Many years ago, the DH and I ate at Mrs. Wilkes Boarding House in Savannah, Georgia, an historic southern restaurant, where diners eat at large round tables, family style, during the one seating for lunch. The table was laden with platters of delicious fried chicken, macaroni and cheese, collards, rutabaga and too many other sides to count. Dessert was banana pudding. I bought the cookbook, signed by Mrs. Wilkes herself, and was promptly disappointed -- the banana pudding used packaged vanilla pudding as the base. (I am not a fan of boxed anything, especially pudding which is so easy to make from scratch.)
When banana pudding made its debut in about 1902, it featured real pudding -- packaged pudding wasn't on the grocery store shelves yet.
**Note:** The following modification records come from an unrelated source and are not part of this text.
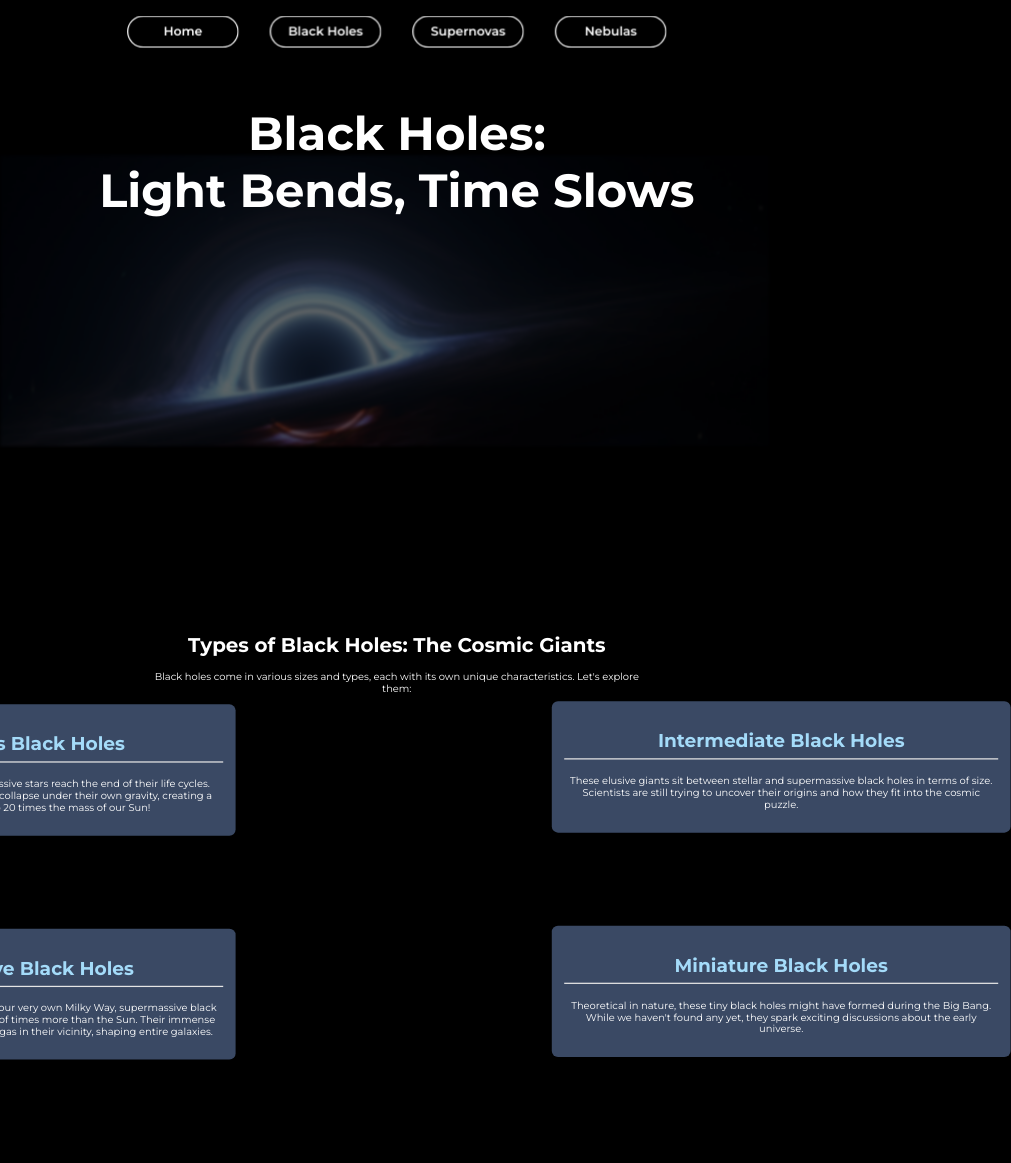
Repository: english-only/Space-Website
Page: black_hole.html
The author's editor kept a copy of each file at every save. The page is drawn from the files as they stood at one save, then again after the next save.
The browser window is 1280 px wide. The page is 1630 px wide, so the pictures cover 1630 px, including what lies to the right of the window. The pictures show the whole page, at 62% of full size.
Backgrounds fixed to the window are drawn as part of the page.

Above is the page before, as saved 2024-12-19 11:35:06.

### black_hole.html
<!DOCTYPE html>
<html lang="en">
  <head>
    <meta charset="utf-8" />
    <meta http-equiv="X-UA-Compatible" content="IE=edge" />
    <title>Welcome to Space</title>
    <meta name="viewport" content="width=device-width, initial-scale=1" />
    <link rel="stylesheet" type="text/css" media="screen" href="main.css" />
  </head>
  <body>
    <div class="background-2 fade-in"></div>
    <div class="wrapper fade-in">
      <nav class="navbar fade-in">
        <a href="index.html"
          ><button class="nav-button fade-in">Home</button></a
        >
        <a href="black_hole.html"
          ><button class="nav-button fade-in">Black Holes</button></a
        >
        <a href="supernovas.html"
          ><button class="nav-button fade-in">Supernovas</button></a
        >
        <a href="nebulas.html"
          ><button class="nav-button fade-in">Nebulas</button></a
        >
      </nav>
      <div class="page-2-hero fade-in">
        <h2>Black Holes:<br />Light Bends, Time Slows</h2>
      </div>
    </div>
    <div class="container">
      <div class="stupid-text">
        <h1>Types of Black Holes: The Cosmic Giants</h1>
        <p>
          Black holes come in various sizes and types, each with its own unique
          characteristics. Let's explore them:
        </p>
      </div>

      <div class="black-hole-container">
        <div class="black-hole-type">
          <h2 class="">Stellar-Mass Black Holes</h2>
          <div class="content">
            <p>
              These incredible objects form when massive stars reach the end of
              their life cycles. After exhausting their nuclear fuel, they
              collapse under their own gravity, creating a black hole that can
              be up to 20 times the mass of our Sun!
            </p>
          </div>
        </div>
        <div class="black-hole-type">
          <h2>Supermassive Black Holes</h2>
          <div class="content">
            <p>
              Found at the heart of galaxies, including our very own Milky Way,
              supermassive black holes can weigh millions or even billions of
              times more than the Sun. Their immense gravity influences the
              orbits of stars and gas in their vicinity, shaping entire
              galaxies.
            </p>
          </div>
        </div>
        <div class="black-hole-type u-idiot intermediate">
          <h2>Intermediate Black Holes</h2>
          <div class="content">
            <p>
              These elusive giants sit between stellar and supermassive black
              holes in terms of size. Scientists are still trying to uncover
              their origins and how they fit into the cosmic puzzle.
            </p>
          </div>
        </div>
        <div class="black-hole-type u-idiot miniature">
          <h2>Miniature Black Holes</h2>
          <div class="content">
            <p>
              Theoretical in nature, these tiny black holes might have formed
              during the Big Bang. While we haven't found any yet, they spark
              exciting discussions about the early universe.
            </p>
          </div>
        </div>
      </div>
    </div>
    <script>
      const background = document.querySelector('.background-2');
      let angle = 0;
      const radiusX = 800; // Horizontal radius
      const radiusY = 200; // Vertical radius
      let isAtTop = true;

      function moveBackground() {
        if (isAtTop) {
          // Calculate new position based on angle
          const x = Math.cos(angle) * radiusX; // X position based on cosine
          const y = Math.sin(angle) * radiusY; // Y position based on sine

          // Apply the new position (starting from right side)
          background.style.backgroundPosition = `calc(100% + ${x}px) ${
            50 + y
          }px`; // Center vertically

          // Increment angle for next frame
          angle += 0.005; // Adjust this value to change speed

          // Reset angle after a full circle (optional)
          if (angle >= 2 * Math.PI) {
            angle = 0;
          }
        }

        requestAnimationFrame(moveBackground);
      }

      // Check scroll position to stop movement
      window.addEventListener('scroll', () => {
        isAtTop = window.scrollY === 0;
      });

      // Start the animation
      moveBackground();
    </script>
  </body>
</html>

### main.css
@import url('https://fonts.googleapis.com/css2?family=Montserrat:ital,wght@0,100..900;1,100..900&display=swap');
@keyframes fadeIn {
  from {
    opacity: 0;
  }
  to {
    opacity: 1;
  }
}

/* Fade-in class to be used on elements */
.fade-in {
  opacity: 0; /* Start invisible */
  animation: fadeIn 1s ease-in forwards; /* Apply fade-in animation */
}
body,
html {
  /* Ensure the body and html take full height */
  height: 100%;
  margin: 0;
  font-family: 'Montserrat';
  font-weight: 400;
  color: white;
}

body {
  /* Set a fallback background color */
  background-color: black;
}

.background {
  background-attachment: fixed;
  background-image: url('essay-gettyimages-1237093074.webp');
  background-size: cover;
  background-position: center;
  background-repeat: no-repeat;
  position: fixed; /* Keep background fixed while scrolling */
  height: 100vh;
  width: 100%;
  filter: brightness(25%);
  top: 0;
  left: 0;
  z-index: -10;
}

.wrapper {
  display: flex;
  flex-direction: column;
  justify-content: flex-start; /* Align items to the top */
  align-items: center; /* Center items horizontally */
  height: 600px;
  position: relative;
  padding-top: 20px;
  opacity: 0; /* Start invisible */
  animation: fadeIn 0.5s ease-in forwards; /* Apply fade-in animation */
}

.navbar {
  display: flex;
  gap: 50px;
  margin-top: 5px; /* Adjust as needed for spacing from the top */
}

.nav-button {
  padding: 12px 20px;
  border: 2px solid white;
  background-color: rgba(0, 0, 0, 0.5);
  color: white;
  font-size: 16px;
  cursor: pointer;
  transition: background-color 0.3s, color 0.3s;
  font-family: 'Red Hat Display';
  font-weight: 600;
  font-size: 20px;
  width: 180px;
  border-radius: 800px;
  font-family: Montserrat;
}

.nav-button:hover {
  background-color: white;
  color: black;
}

.hero-text {
  color: white;
  font-size: 50px;
  font-weight: 700;
  text-align: center;
  padding: 0; /* Remove padding to minimize hover area */
  display: inline-block; /* Restrict hover area to text content */
  transition: text-shadow 0.3s ease-in-out, transform 0.3s ease-in-out; /* Smooth transition */
}

.hero-text:hover {
  text-shadow: 3px 4px 3px rgba(255, 255, 255, 0.7); /* White shadow */
  transform: translateY(-10px); /* Raised effect */
}

@keyframes fadeInOut {
  0% {
    opacity: 0.5;
  }
  50% {
    opacity: 1;
  }
  100% {
    opacity: 0.5;
  }
}

.card-wrapper {
  display: flex;
  flex-direction: column; /* Stack cards vertically */
  align-items: center; /* Center cards horizontally */
  margin-top: 50px; /* Adjusts space from the top */
}

.row {
  display: flex;
  gap: 650px; /* Space between the cards */
  justify-content: center; /* Center the row */
  align-items: flex-start; /* Align cards to the top */
}

.black_hole {
  margin-left: -100px; /* Move the Black Holes card to the left */
  width: 500px;
}

.black_hole a {
  margin-right: -260px;
}

.cards {
  font-size: 25px;
  color: white;
  box-sizing: border-box;
  position: relative;
  top: -150px; /* Moves the element upwards */
  text-align: center;
}

.cards a {
  color: white;
  text-decoration: none;
  border: white 2px solid;
  display: inline-block;
  text-align: center;
  box-sizing: border-box;
  padding: 6px 20px;
  line-height: normal;
  transition: text-shadow 0.3s ease-in-out, transform 0.3s ease-in-out,
    background-color 0.3s ease-in-out, color 0.3s ease-in-out;
  border-radius: 600px;
}

.cards a:hover {
  text-shadow: 2px 2px 5px rgba(255, 255, 255, 0.7);
  transform: translateY(-5px);
  background-color: rgb(223, 223, 223);
  color: black;
}

.cards a h3 {
  margin: 0;
  padding: 0;
}

.cards p {
  margin-top: 15px;
  width: 800px; /* Adjust width to fit within card */
}

.cards p:hover {
  text-shadow: 2px 2px 5px rgba(255, 255, 255, 0.6);
  transform: translateY(-5px);
  transition: text-shadow 0.3s ease-in-out, transform 0.3s ease-in-out;
}

.nebula-card {
  margin-top: 100px;
}

.nebula-card a {
  justify-content: center;
  align-items: center;
  margin-left: 40px;
}

.nebula-card p {
  text-align: left;
  text-wrap: pretty;
  text-align: left; /* Align text to the left */
  width: 100%; /* Ensure the card takes the full width */
  margin-left: 100px;
  margin-right: 200px;
  max-width: 1750px;
  text-align: center; /* Align text to the center */
}

.videos {
  margin-top: 50px; /* Adjust the space below the Nebula card */
  text-align: center;
  width: 100%; /* Ensure it takes the full width */
  text-decoration: underline;
}

.videos h2 {
  position: relative; /* Ensure the text is positioned in normal flow */
  z-index: 1; /* Make sure it's above other content */
  pointer-events: auto; /* Allow text selection */
  overflow: visible; /* Ensure text is not clipped */
}

.video-links {
  display: grid;
  grid-template-columns: repeat(3, 400px); /* 3 columns, each 400px wide */
  grid-template-rows: repeat(2, 400px); /* 3 rows, each 400px tall */
  gap: 100px; /* Space between grid items */
  justify-content: center; /* Center the grid horizontally within the container */
  align-items: center; /* Center the grid items vertically */
  margin-top: -120px; /* Space above the grid (adjust this to decrease the gap) */
  margin-left: 160px;
  font-weight: 600;
}

.button-container {
  display: contents; /* Ensure buttons are placed directly in the grid */
}

.button-container a {
  display: block; /* Ensure buttons occupy full width of their grid cell */
  width: 215px; /* Full width of the grid cell */
  text-align: center;
  color: white;
  font-size: 20px;
  text-decoration: none; /* Remove underline */
  border: 2px solid white;
  padding: 8px 12px;
  border-radius: 600px;
  height: 30px;
  transition: background-color 0.3s, color 0.3s;
  margin-bottom: 10px; /* Decrease the space between the buttons and the text below */
  padding-top: 13px;
}

.button-container a:hover {
  background-color: white;
  color: black;
  font-weight: 700;
}

.images {
  display: contents; /* Ensure images are placed directly in the grid */
}

.black-hole-image,
.supernova-image,
.nebula-image {
  width: 100%; /* Full width of the grid cell */
  border: 2px solid white;
  border-radius: 20px;
  margin-top: -630px; /* Decrease the space between the images and the buttons above */
  margin-left: -10px;
}

.black-hole-image {
  width: 100%; /* Full width of the grid cell */
  border: 2px solid white;
  border-radius: 20px;
  margin-top: -630px; /* Decrease the space between the images and the buttons above */
  margin-left: -95px;
}

.supernova-image {
  width: 100%; /* Full width of the grid cell */
  border: 2px solid white;
  border-radius: 20px;
  margin-top: -630px; /* Decrease the space between the images and the buttons above */
  margin-left: -95px;
}

.nebula-image {
  height: 270px;
  width: auto;
  border: 2px solid white;
  border-radius: 20px;
  margin-top: -630px; /* Decrease the space between the images and the buttons above */
  margin-left: -125px;
}

/* page 2 from below */
.background-2 {
  background-attachment: fixed;
  background-image: url('thumb-1920-1346075.png');
  background-size: cover;
  background-position: 300px;
  background-repeat: no-repeat;
  position: fixed; /* Keep background fixed while scrolling */
  height: 100vh;
  width: 100%;
  filter: brightness(40%);
  z-index: -1; /* Place the background behind other content */
  filter: blur(3px) brightness(40%);
}

.page-2-hero {
  color: white;
  font-size: 50px;
  font-weight: 700;
  text-align: center;
  padding: 0; /* Remove padding to minimize hover area */
  display: inline-block; /* Restrict hover area to text content */
  transition: text-shadow 0.3s ease-in-out, transform 0.3s ease-in-out; /* Smooth transition */
}

.page-2-hero h2 {
  padding-top: 30px;
}

.page-2-hero:hover {
  text-shadow: 3px 4px 3px rgba(255, 255, 255, 0.7); /* White shadow */
  transform: translateY(-10px); /* Raised effect */
}

.container {
  max-width: 800px;
  margin: 0 auto;
  padding: 20px 0 20px 0;
  padding-bottom: 20px;
  text-align: center;
  margin-top: 360px;
}

.stupid-text {
  color: white;
}

.stupid-text:hover {
  cursor: pointer;
}

h1 {
  text-align: center;
  color: #ffffff;
}

.black-hole-type {
  background-color: #89aae96d;
  border-radius: 10px;
  padding: 20px;
  margin-bottom: 30px;
  box-shadow: 0 4px 6px rgba(0, 0, 0, 0.1);
  transition: transform 0.3s ease;
  max-width: 700px;
  margin-bottom: 150px;
}

.black-hole-type:hover {
  transform: scale(1.02);
}

.content {
  align-items: baseline;
  gap: 20px;
}

.black-hole-type h2 {
  color: #a4dbf9;
  border-bottom: 2px solid #e5e5e5;
  padding-bottom: 10px;
  font-size: 30px;
}

.u-idiot {
  margin-left: 1250px;
  min-width: 700px;
}

.intermediate {
  margin-top: -728px;
}

.black-hole-container {
  margin-left: -600px;
}

@keyframes fadeIn {
  from {
    opacity: 0;
  }
  to {
    opacity: 1;
  }
}

.black-hole-type {
  animation: fadeIn 1s ease-in;
}

@media (max-width: 600px) {
  .content {
    flex-direction: column;
  }
}

@keyframes fadeIn {
  from {
    opacity: 0;
  }
  to {
    opacity: 1;
  }
}

After the next save:
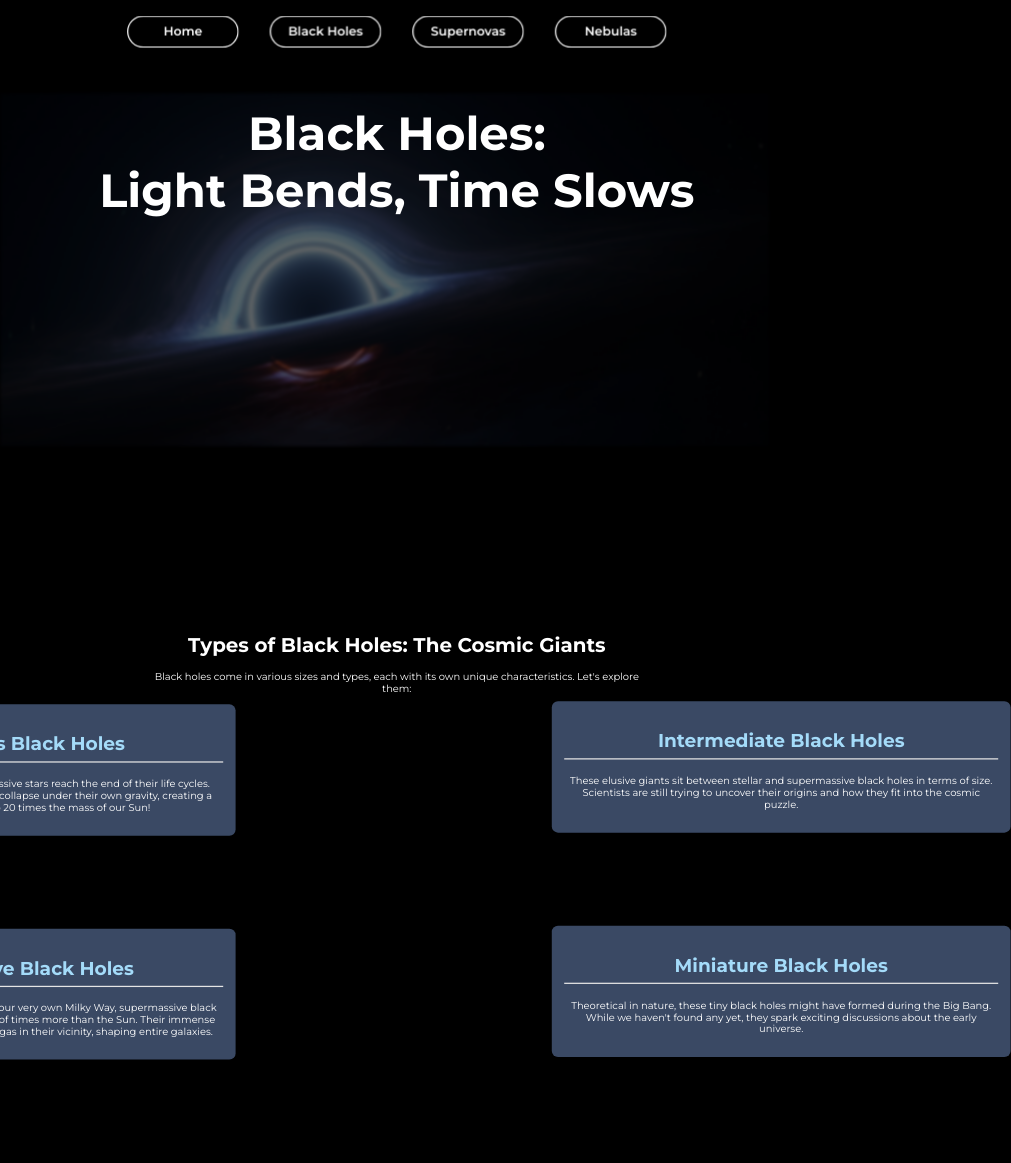
Saved 25 s later.
--- a/black_hole.html
+++ b/black_hole.html
@@ -87,7 +87,7 @@
       const background = document.querySelector('.background-2');
       let angle = 0;
       const radiusX = 800; // Horizontal radius
-      const radiusY = 200; // Vertical radius
+      const radiusY = 100; // Vertical radius
       let isAtTop = true;
 
       function moveBackground() {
The boxed stuff was substituted for convenience, and some folks argue that true southern banana pudding uses prepackaged pudding mix. Whatever. There are few tastes as delightful as homemade custard. The c. 1950 vintage recipe I found features the real deal.
Banana pudding is simply custard poured over alternate layers of bananas and wafers, topped by meringue. The custard takes on the banana flavor and the wafers soften. This is a dessert whose sum is way more than its parts.
First order of business is to get a box of Nilla wafers and a bunch of bananas.
Next, make the pudding.
It's a little unclear how long to cook it -- "cook until thick like custard" simply wasn't descriptive enough and if I make it again, I'd cook it a bit longer. One test is to see if the mixture "stays put" when you run your finger against the spoon.
Butter a casserole dish, and layer bananas and wafers alternately. I had friends coming over for brunch, and was rushed, I neglected to photograph the layers beyond the bottom one.
Pour the pudding over the layers and then spoon the meringue on top. Bake until the topping is golden brown.
Scoop out the dessert into serving bowls. You might garnish with a Nilla wafer.
Production notes: This recipe uses a very small amount of wafers -- feel free to increase that.
The remains of the day.